As far as "money grubbing" goes, you don't make a lot of money writing books. Sorry to burst anyone's bubble on that issue. ;-)
on January 7, 2010
I don't have a rating on this book because I haven't bought it yet. I was about to when I read the previous review.
I should say I disagree with the reviewer's opinion on Scott Ambler's work. I have read Ambler's articles since the late 1990s (Ronin Intl) and have bought most of the books written or co-authored by Scott Ambler. I do believe most of the concepts/ideas implemented in ORM ([...]) frameworks such as Hibernate/NHibernate, JDO, JPA are there thanks to articles/whitepapers like the ones Ambler has published. I might be wrong but the Object-Relational Impedance Mismatch was first coined by Ambler.
My short advise, read Codd then read Scott Ambler, but don't get stuck on the "SPROCs and cursors" world, move on.
on September 7, 2008
Scott Ambler is a self-serving, money-grubbing charlatan and an OO uncle Tom who aims at data people who know better than to be sucked in by this facile rubbish. His examples demonstrate his lack of understanding.
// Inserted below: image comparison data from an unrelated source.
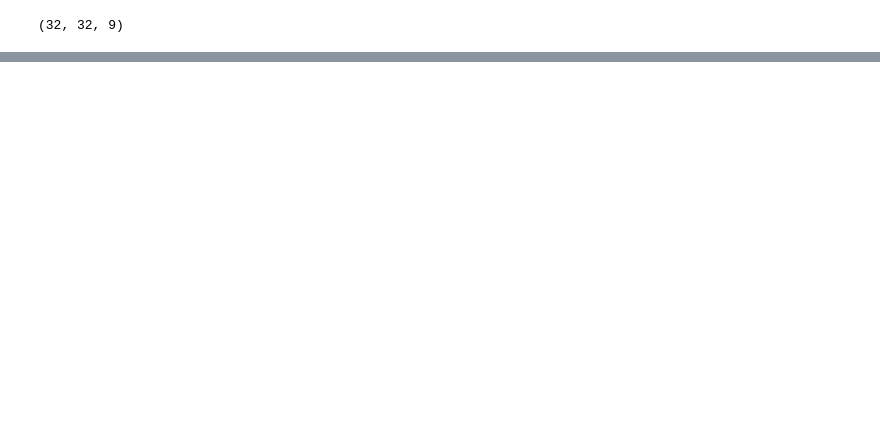
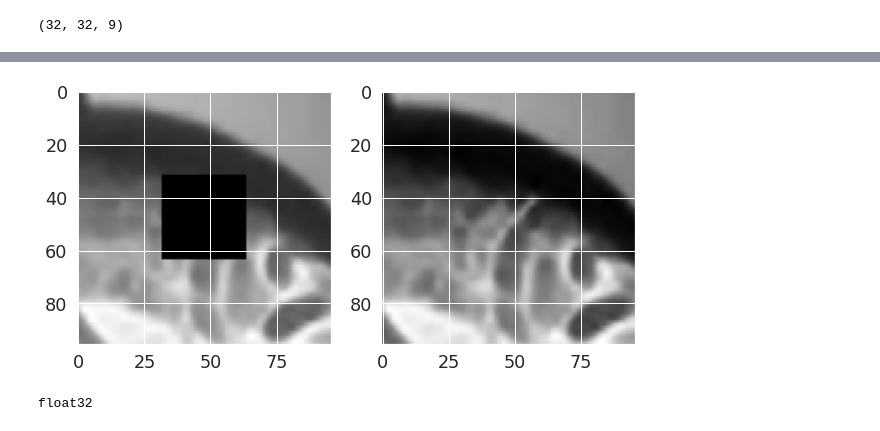
Before and after one commit to WeiKuoLi/Picture-Interpolation, a Jupyter notebook: picture_interpolation.ipynb, the cells around one changed output, grey strips where cells are left out. Drawn from its saved outputs; the diff is of its cells as text; code cells hidden in the pictures; blank space fills up the shorter version.

```diff
--- a/picture_interpolation.ipynb
+++ b/picture_interpolation.ipynb
@@ -364,0 +402,26 @@ now (9, 32, 32)
+# %%
+def get_mask():
+  a=np.ones((96,96))
+  a[32:64,32:64]=0
+  return a
+print(all_pic.shape)
+#plt.imshow(all_pic[330],cmap='bone')
+pimg = all_pic[3344]
+#plt.imshow(pimg)
+f = np.fft.fft2(pimg)
+print(f.real)
+invf = np.fft.ifft2(f)
+#plt.imshow(invf.real)
+all_pic_cut=all_pic[:,16:112,16:112]
+
+
+fig, ax=plt.subplots(1,4,figsize=(10,10))
+ax[0].imshow(all_pic[3344],cmap=plt.cm.gray)
+ax[0].title.set_text('PIC')
+ax[1].imshow(invf.real,cmap=plt.cm.gray)
+ax[1].title.set_text('IFFT(FFT(PIC))')
+ax[2].imshow(all_pic_cut[3344],cmap=plt.cm.gray)
+ax[2].title.set_text('CUT_96x96 ')
+ax[3].imshow((all_pic_cut*(get_mask().reshape(1,96,96)))[3344],cmap=plt.cm.gray)
+ax[3].title.set_text('CUT_CENTER')
+plt.show()
@@ -364,0 +464,21 @@ now (9, 32, 32)
+# %%
+train_x_2=(all_pic_cut*(get_mask().reshape(1,96,96))) /255
+train_y_2=all_pic_cut/255
+
+train_x_2=np.array(train_x_2,dtype='float32').reshape(-1,96,96,1)
+train_y_2=np.array(train_y_2,dtype='float32').reshape(-1,96,96,1)
+
+fig, ax=plt.subplots(1,2,figsize=(10,10))
+ax[0].imshow(train_x_2[3330].reshape(96,96),cmap=plt.cm.gray)
+ax[1].imshow(train_y_2[3330].reshape(96,96),cmap=plt.cm.gray)
+plt.show()
+#print(train_x_2,train_y_2)
+# %% [output]
+[figure, added]
+# %%
+print(train_x_2.dtype)
+train_X_2_tf = (tf.convert_to_tensor(train_x_2,dtype=tf.float32))
+
+train_Y_2_tf = (tf.convert_to_tensor(train_y_2,dtype=tf.float32))
+# %% [output]
+float32
```
Also changed, not shown: parts of 34 cells of this notebook.
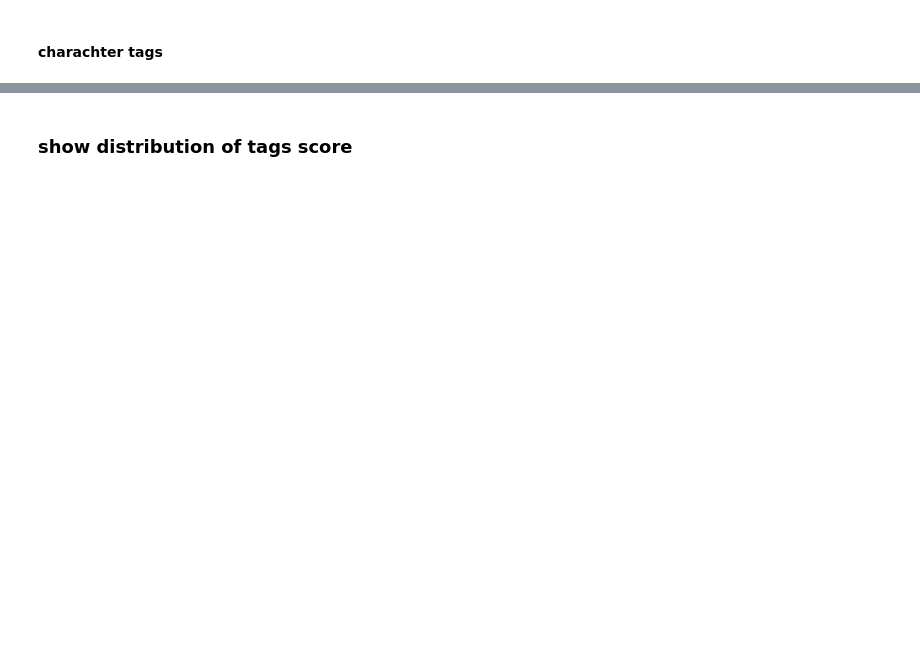
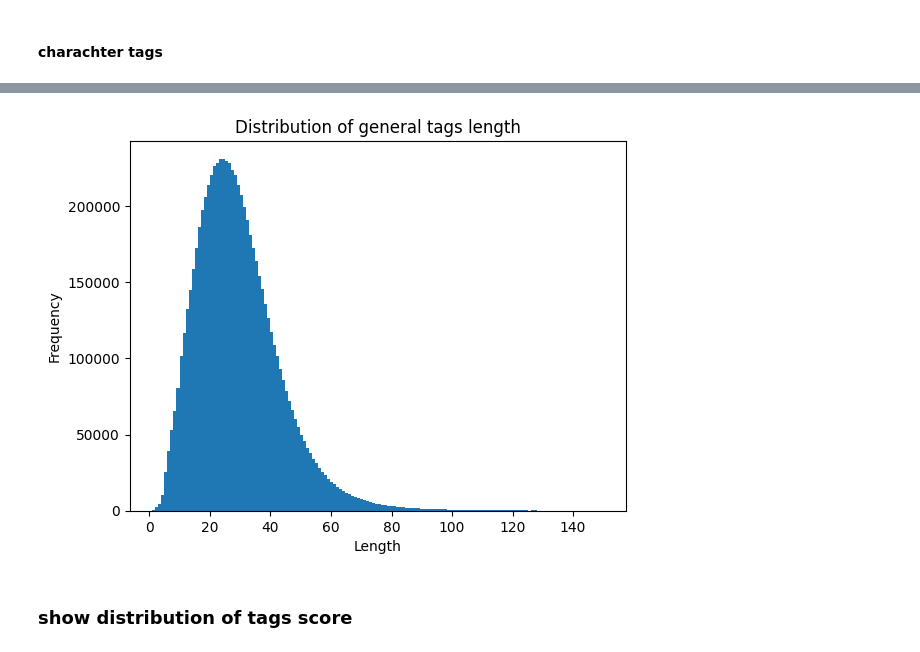
Before and after one commit to p1atdev/danbooru-tags-transformer, a Jupyter notebook: train/train_tokenizer.ipynb, the cells around one changed output, grey strips where cells are left out. Cells and saved outputs as stored; diff of their text form; code cells hidden in the pictures; blank space fills up the shorter version.

```diff
--- a/train/train_tokenizer.ipynb
+++ b/train/train_tokenizer.ipynb
@@ -179,0 +220,11 @@ len(popular_character_tags)
+# %%
+general_tags_length = ds.map(
+    lambda x: {
+        "generaL_tags_length": (
+            len(x["general"].split(", ")) if x["general"] is not None else 0
+        ),
+    },
+    batched=False,
+    remove_columns=ds.column_names,
+)["generaL_tags_length"]
+general_tags_length
@@ -180,3 +276,12 @@ len(popular_character_tags)
+# %%
+# plot
+plt.hist(general_tags_length, bins=150, range=(1, 150))
+plt.xlabel("Length")
+plt.ylabel("Frequency")
+plt.title("Distribution of general tags length")
+plt.show()
+# %% [output]
+[figure, added]
 # %% [markdown]
 ### show distribution of tags score
 # %%
```
Also changed, not shown: parts of 37 cells of this notebook.
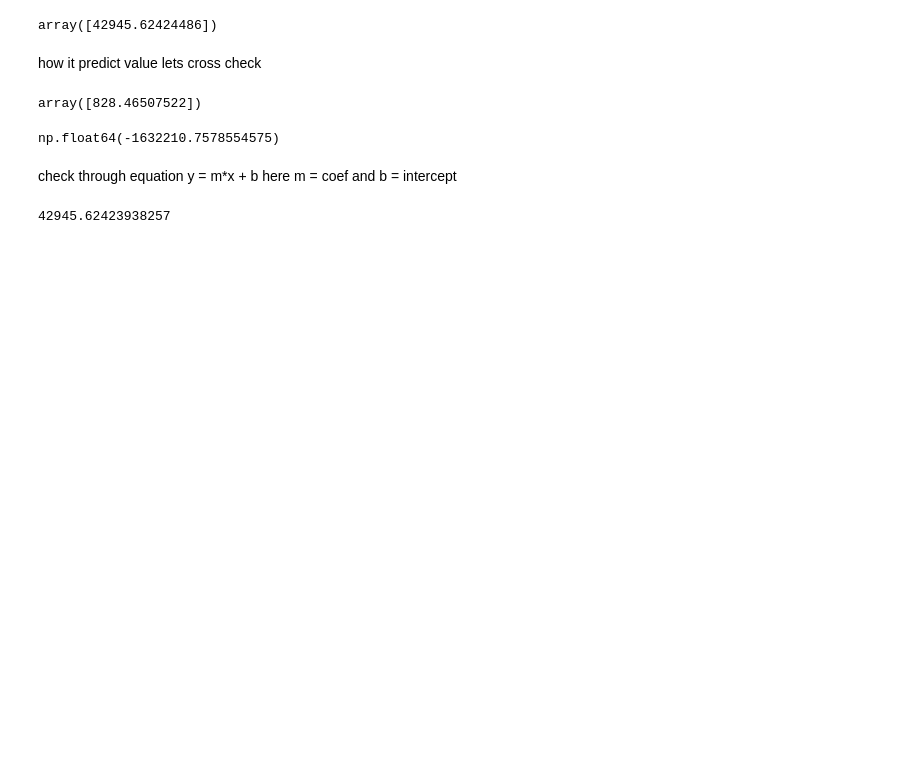
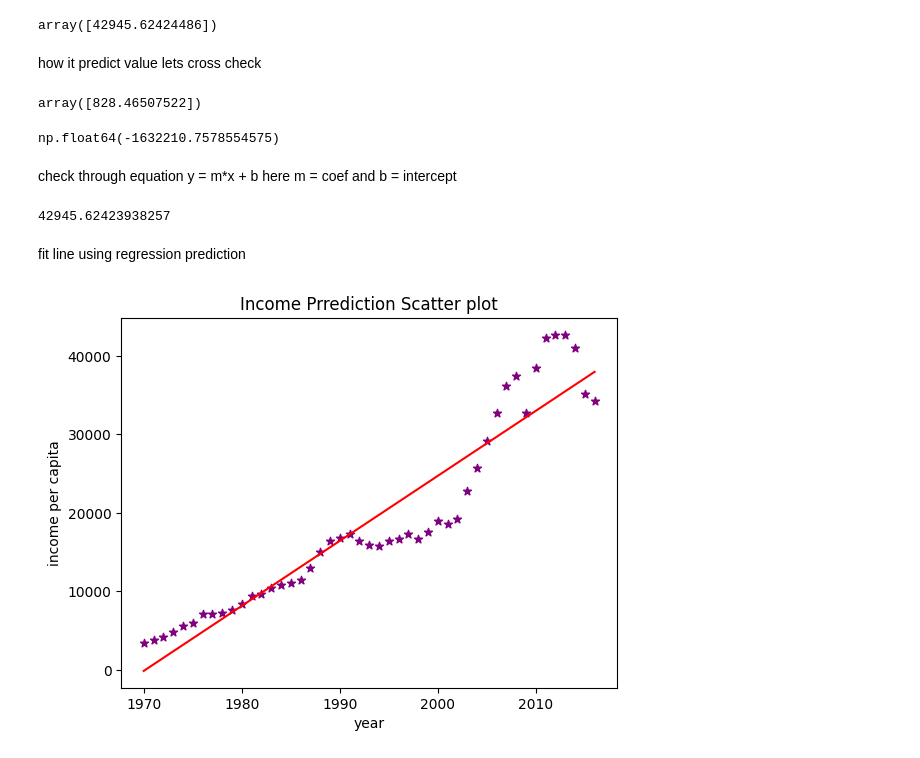
Before and after one commit to Ravina1-ops/Machine_Learning_Projects, a Jupyter notebook: notebook/canada_income_per_capita.ipynb, the cells around one changed output. Saved outputs shown, nothing was run; the diff lists cells and outputs as text; code cells hidden in the pictures; blank space fills up the shorter version.

Commit message:
final plot of fit line using linear regresssion in graph

```diff
--- a/notebook/canada_income_per_capita.ipynb
+++ b/notebook/canada_income_per_capita.ipynb
@@ -58,3 +58,15 @@ np.float64(-1632210.7578554575)
 828.46507522*2022-1632210.7578554575
 # %% [output]
 42945.62423938257
+# %% [markdown]
+fit line using regression prediction
+# %%
+%matplotlib inline
+plt.scatter(df['year'], df['per capita income(Us$)'], color = "purple", marker = "*")
+plt.xlabel('year')
+plt.ylabel('income per capita')
+plt.title('Income Prrediction Scatter plot')
+plt.plot(df['year'],reg.predict(df[['year']]), color = 'red')
+plt.show()
+# %% [output]
+[figure, added]
```
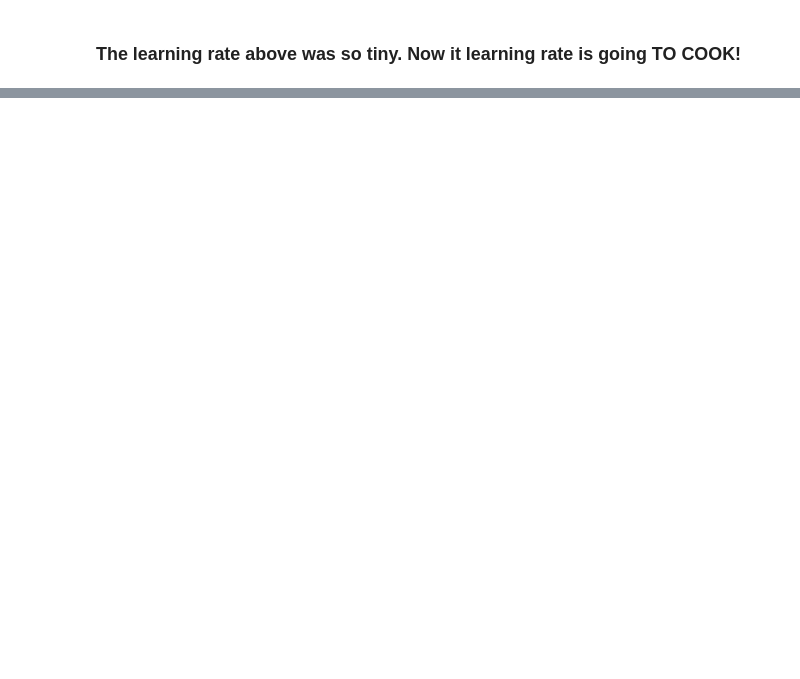
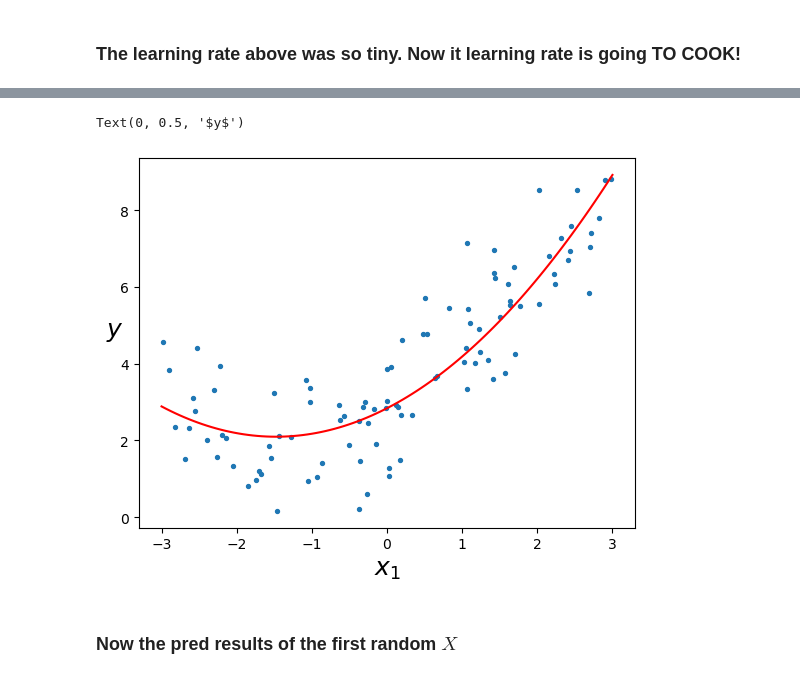
Before and after one commit to ArthasCode/MachineLearning, a Jupyter notebook: chapter_4/mathematic.ipynb, the cells around one changed output, grey strips where cells are left out. Saved outputs shown, nothing was run; the diff lists cells and outputs as text; code cells hidden in the pictures; blank space fills up the shorter version.

```diff
--- a/chapter_4/mathematic.ipynb
+++ b/chapter_4/mathematic.ipynb
@@ -112,0 +174,15 @@ array([[2.9377129],
+# %%
+X_new=np.linspace(-3, 3, 100).reshape(100, 1)
+X_new_poly = poly_features.transform(X_new)
+y_new = lin_reg.predict(X_new_poly)
+y_pred = lin_reg.predict(X_poly)
+
+plt.scatter(X, y, 8)
+plt.plot(X_new, y_new,"r-")
+plt.xlabel("$x_1$", fontsize=18)
+plt.ylabel("$y$", rotation=0, fontsize=18)
+# %% [output]
+Text(0, 0.5, '$y$')
+[figure, added]
+# %% [markdown]
+### Now the pred results of the first random $X$
```
Also changed, not shown: parts of 20 cells of this notebook.
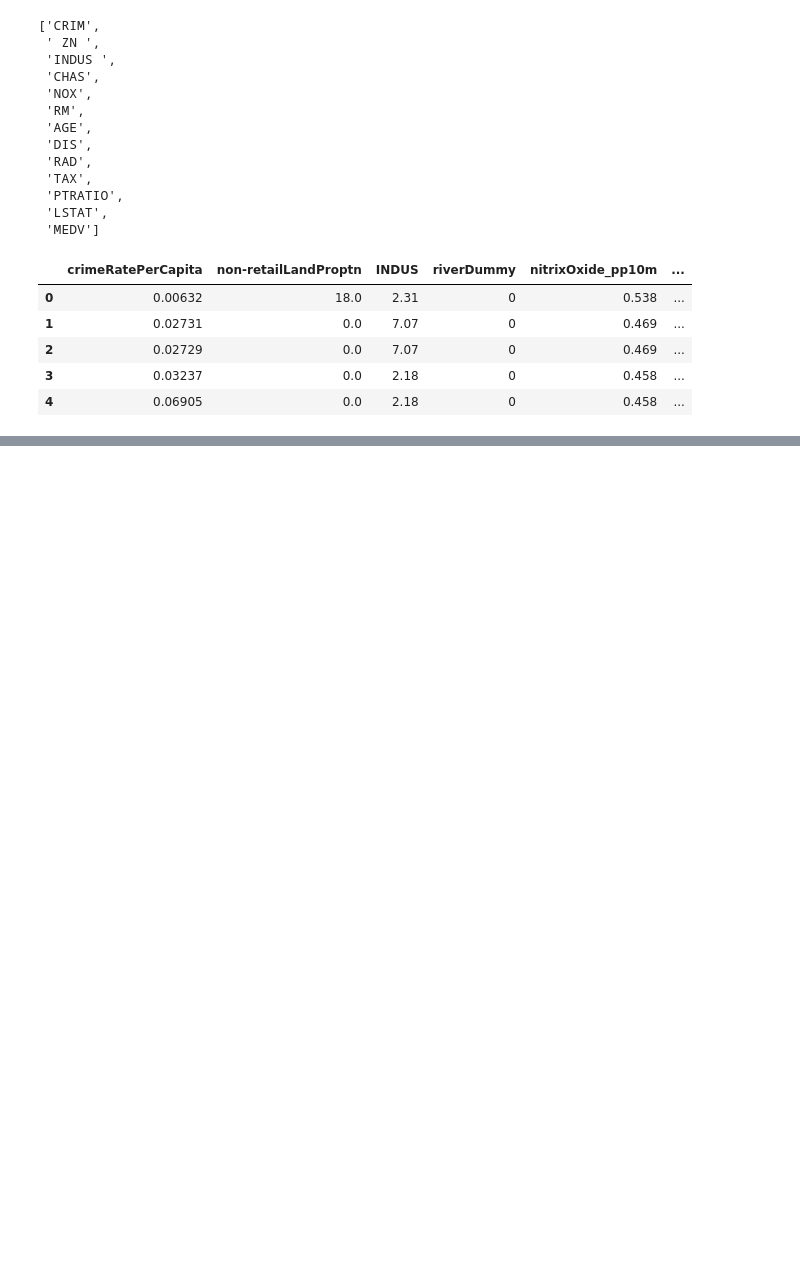
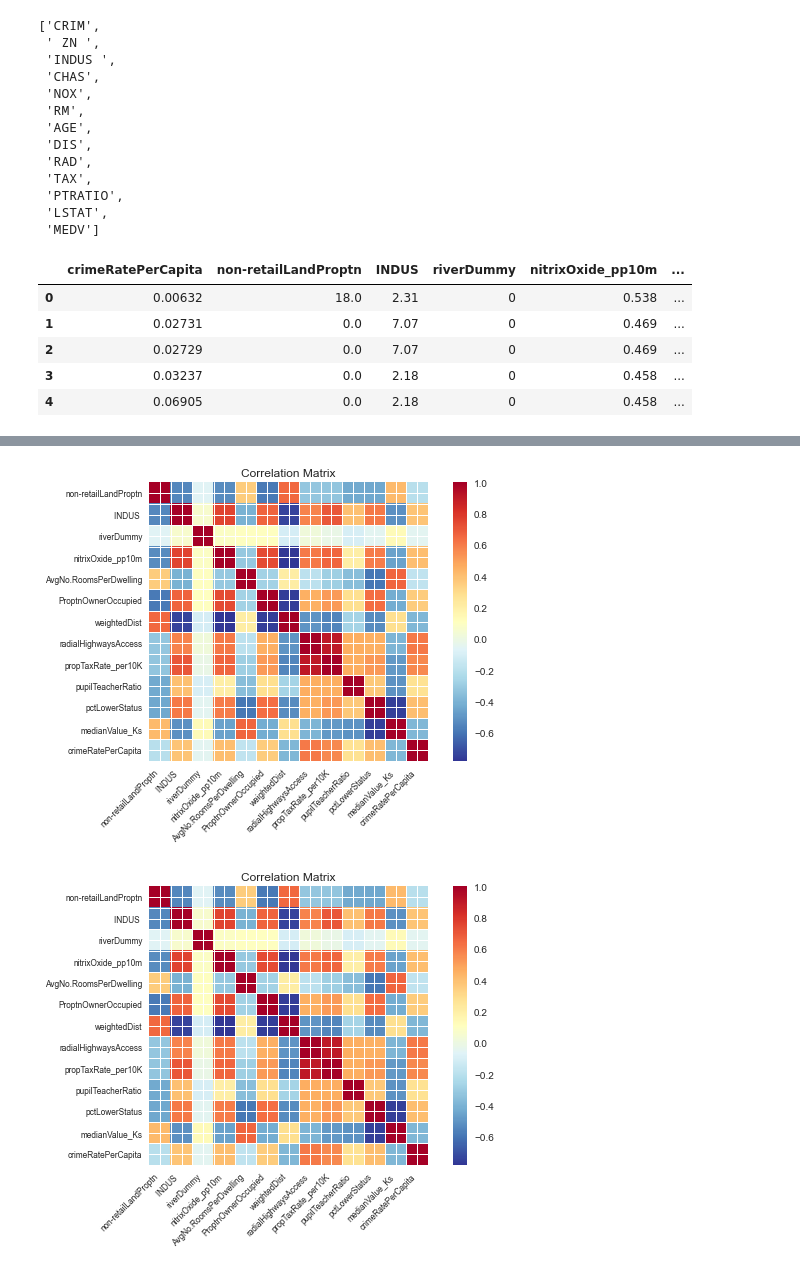
Before and after one commit to steamhyperpolyglot/python-dev, a Jupyter notebook: Data_Science_Workshop/CH02_Regression/ex201_load_prepare_data.ipynb, the cells around one changed output, grey strips where cells are left out. Drawn from its saved outputs; the diff is of its cells as text; code cells hidden in the pictures; blank space fills up the shorter version.

```diff
--- a/Data_Science_Workshop/CH02_Regression/ex201_load_prepare_data.ipynb
+++ b/Data_Science_Workshop/CH02_Regression/ex201_load_prepare_data.ipynb
@@ -102,3 +83,48 @@ renamedBostonData.describe(include=[np.number]).T
 | pupilTeacherRatio | 506.0 | 18.455534 | 2.164946 | 12.60000 | 17.400000 | 19.05000 | 20.200000 | 22.0000 |
 | pctLowerStatus | 506.0 | 12.653063 | 7.141062 | 1.73000 | 6.950000 | 11.36000 | 16.955000 | 37.9700 |
 | medianValue_Ks | 506.0 | 22.532806 | 9.197104 | 5.00000 | 17.025000 | 21.20000 | 25.000000 | 50.0000 |
+# %%
+import matplotlib as mpl
+import seaborn as sns
+import matplotlib.pyplot as plt
+import statsmodels.formula.api as smf
+import statsmodels.graphics.api as smg
+import pandas as pd
+import numpy as np
+import patsy
+from statsmodels.graphics.correlation import plot_corr
+from sklearn.model_selection import train_test_split
+plt.style.use('seaborn')
+
+rawBostonData = pd.read_csv('.\Dataset\Boston.csv')
+renamedBostonData = rawBostonData.rename(columns = {
+    'CRIM': 'crimeRatePerCapita',
+    ' ZN ': 'non-retailLandProptn',
+    'CHAS': 'riverDummy',
+    'NOX': 'nitrixOxide_pp10m',
+    'RM': 'AvgNo.RoomsPerDwelling',
+    'AGE': 'ProptnOwnerOccupied',
+    'DIS': 'weightedDist',
+    'RAD': 'radialHighwaysAccess',
+    'TAX': 'propTaxRate_per10K',
+    'PTRATIO': 'pupilTeacherRatio',
+    'LSTAT': 'pctLowerStatus',
+    'MEDV': 'medianValue_Ks'
+})
+# %%
+X = renamedBostonData.drop('crimeRatePerCapita', axis = 1)
+y = renamedBostonData[['crimeRatePerCapita']]
+seed = 10
+test_data_size = 0.3
+X_train, X_test, y_train, y_test = train_test_split(X, y, test_size = test_data_size, random_state = seed)
+train_data = pd.concat([X_train, y_train], axis = 1)
+test_data = pd.concat([X_test, y_test], axis = 1)
+
+corrMatrix = train_data.corr(method = 'pearson')
+xnames = list(train_data.columns)
+ynames = list(train_data.columns)
+plot_corr(corrMatrix, xnames=xnames, ynames=ynames,\
+            title=None, normcolor=False, cmap='RdYlBu_r')
+# %% [output]
+[figure, added]
+[figure, added]
```
Also changed, not shown: parts of 1 cell of this notebook, 4 other files.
Anyone who began with a DB design like this would be laughed out of the shop for incompetance and improving such a design is not a question of step-wise, small, incremental changes with no impact on the applications that depend on it - in fact they would result in big time disruption.
He is just trying to jump on the refactoring bandwagon and find a profitable niche with the NDBA(near-DBAs) community who are OO programmers that do not really understand data concepts. Refactoring is not supposed to be a politically acceptable buzzword for perpetual recoding in the hope that you will eventually approximate to the undefined business requirements you did not take the time to collect in the first place.